My name is Asim.

I studied physics at university, became an investment banker in London for several years, and moved to Malaysia a decade ago to become an entrepreneur.

At university I met my wife, Isabelle. She graduated in classics, trained to become a lawyer, but then became a Chartered Accountant, then tax consultant, then a designer of some incredible villas (she’s incredibly intelligent!).

We have 3 kids, Maryam (born 2004), Danyal (2006) and Sabeen (2008).

Until late 2013, our kids had a pretty normal school education, just like their parents. In fact, if you told me up until mid-2013 that you homeschooled your kids I would have thought you were nuts.

But by late 2013, I had convinced Isabelle and the kids that we should give homeschooling a try. They all agreed.

Today the kids have become conversant in 5 languages and they are getting there in a 6th. Maryam achieved five A*s in her IGCSE’s (UK 16+ exam) when she was 12, Danyal three A*s when he was 10, and Sabeen has achieved two A*s with one result pending, also at 10.

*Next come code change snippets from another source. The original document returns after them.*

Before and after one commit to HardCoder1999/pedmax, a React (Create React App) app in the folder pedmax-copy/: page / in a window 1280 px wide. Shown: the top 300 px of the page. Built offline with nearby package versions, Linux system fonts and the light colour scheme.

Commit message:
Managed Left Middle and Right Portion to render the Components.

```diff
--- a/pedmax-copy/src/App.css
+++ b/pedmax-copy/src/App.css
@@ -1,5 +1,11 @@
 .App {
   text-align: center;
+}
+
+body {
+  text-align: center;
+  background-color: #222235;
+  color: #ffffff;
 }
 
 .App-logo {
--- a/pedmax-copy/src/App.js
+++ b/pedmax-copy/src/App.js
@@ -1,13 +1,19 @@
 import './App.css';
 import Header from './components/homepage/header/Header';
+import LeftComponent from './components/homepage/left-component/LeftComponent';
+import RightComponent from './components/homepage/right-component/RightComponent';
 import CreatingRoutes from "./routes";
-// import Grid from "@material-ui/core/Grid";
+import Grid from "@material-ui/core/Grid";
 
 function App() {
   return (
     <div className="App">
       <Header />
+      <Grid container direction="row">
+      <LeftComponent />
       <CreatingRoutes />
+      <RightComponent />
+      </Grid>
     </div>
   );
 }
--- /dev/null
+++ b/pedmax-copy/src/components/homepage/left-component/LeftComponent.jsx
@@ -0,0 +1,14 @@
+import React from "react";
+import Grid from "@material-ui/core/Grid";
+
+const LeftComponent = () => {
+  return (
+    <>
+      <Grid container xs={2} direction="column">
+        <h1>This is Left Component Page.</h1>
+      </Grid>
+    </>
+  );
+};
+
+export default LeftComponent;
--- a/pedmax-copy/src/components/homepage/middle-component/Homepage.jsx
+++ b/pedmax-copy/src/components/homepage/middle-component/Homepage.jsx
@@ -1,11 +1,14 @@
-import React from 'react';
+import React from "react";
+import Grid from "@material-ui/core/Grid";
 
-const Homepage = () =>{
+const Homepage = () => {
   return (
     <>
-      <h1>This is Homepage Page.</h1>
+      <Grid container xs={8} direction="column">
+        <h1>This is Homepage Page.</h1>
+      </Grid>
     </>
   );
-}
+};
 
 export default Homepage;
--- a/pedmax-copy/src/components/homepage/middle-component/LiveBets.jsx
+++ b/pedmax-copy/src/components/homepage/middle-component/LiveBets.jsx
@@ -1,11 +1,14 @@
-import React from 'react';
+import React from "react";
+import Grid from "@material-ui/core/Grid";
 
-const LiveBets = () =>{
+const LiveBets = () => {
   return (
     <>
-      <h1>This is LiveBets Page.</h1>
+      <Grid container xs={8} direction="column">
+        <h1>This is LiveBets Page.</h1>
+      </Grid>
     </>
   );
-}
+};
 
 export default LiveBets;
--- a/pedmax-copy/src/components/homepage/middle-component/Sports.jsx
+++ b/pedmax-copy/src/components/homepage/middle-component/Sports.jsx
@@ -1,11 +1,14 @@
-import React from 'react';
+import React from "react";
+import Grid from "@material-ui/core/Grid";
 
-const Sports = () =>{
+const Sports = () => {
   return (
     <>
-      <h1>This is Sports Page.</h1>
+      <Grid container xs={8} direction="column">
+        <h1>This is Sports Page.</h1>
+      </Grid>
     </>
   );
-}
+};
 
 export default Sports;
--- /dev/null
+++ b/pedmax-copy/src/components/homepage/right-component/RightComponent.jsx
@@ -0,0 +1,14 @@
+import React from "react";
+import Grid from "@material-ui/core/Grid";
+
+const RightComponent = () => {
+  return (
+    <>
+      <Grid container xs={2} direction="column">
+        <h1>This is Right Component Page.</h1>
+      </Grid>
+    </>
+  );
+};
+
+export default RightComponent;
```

The elder two then finished their A-levels (UK 18+ exams) aged 13 (AAB) and 11 (AA), and are now learning coding, i.e. programming, to start their own business.

Sabeen, 10, is currently studying for her A-levels.

Danyal, who is the only one that really enjoys sport, plays football and squash at a high level and is one of the fastest 10-year-olds over 5km in Malaysia, and the girls are good rock climbers and regularly do self-defence.

Honestly, the kids are happy, have many friends, are confident and sociable.

My home school journey has led me to believe that the modern education system, that I experienced the very best of, is completely messed up – so messed up that I no longer insist my kids go to university. Sure, if they passionately want to become something where a degree is required – e.g. a doctor, lawyer, investment banker – then yes, university it is, but otherwise it’s up to them.

In this blog, I explain why I decided to home school my kids, the journey so far, why I think modern education desperately needs reform.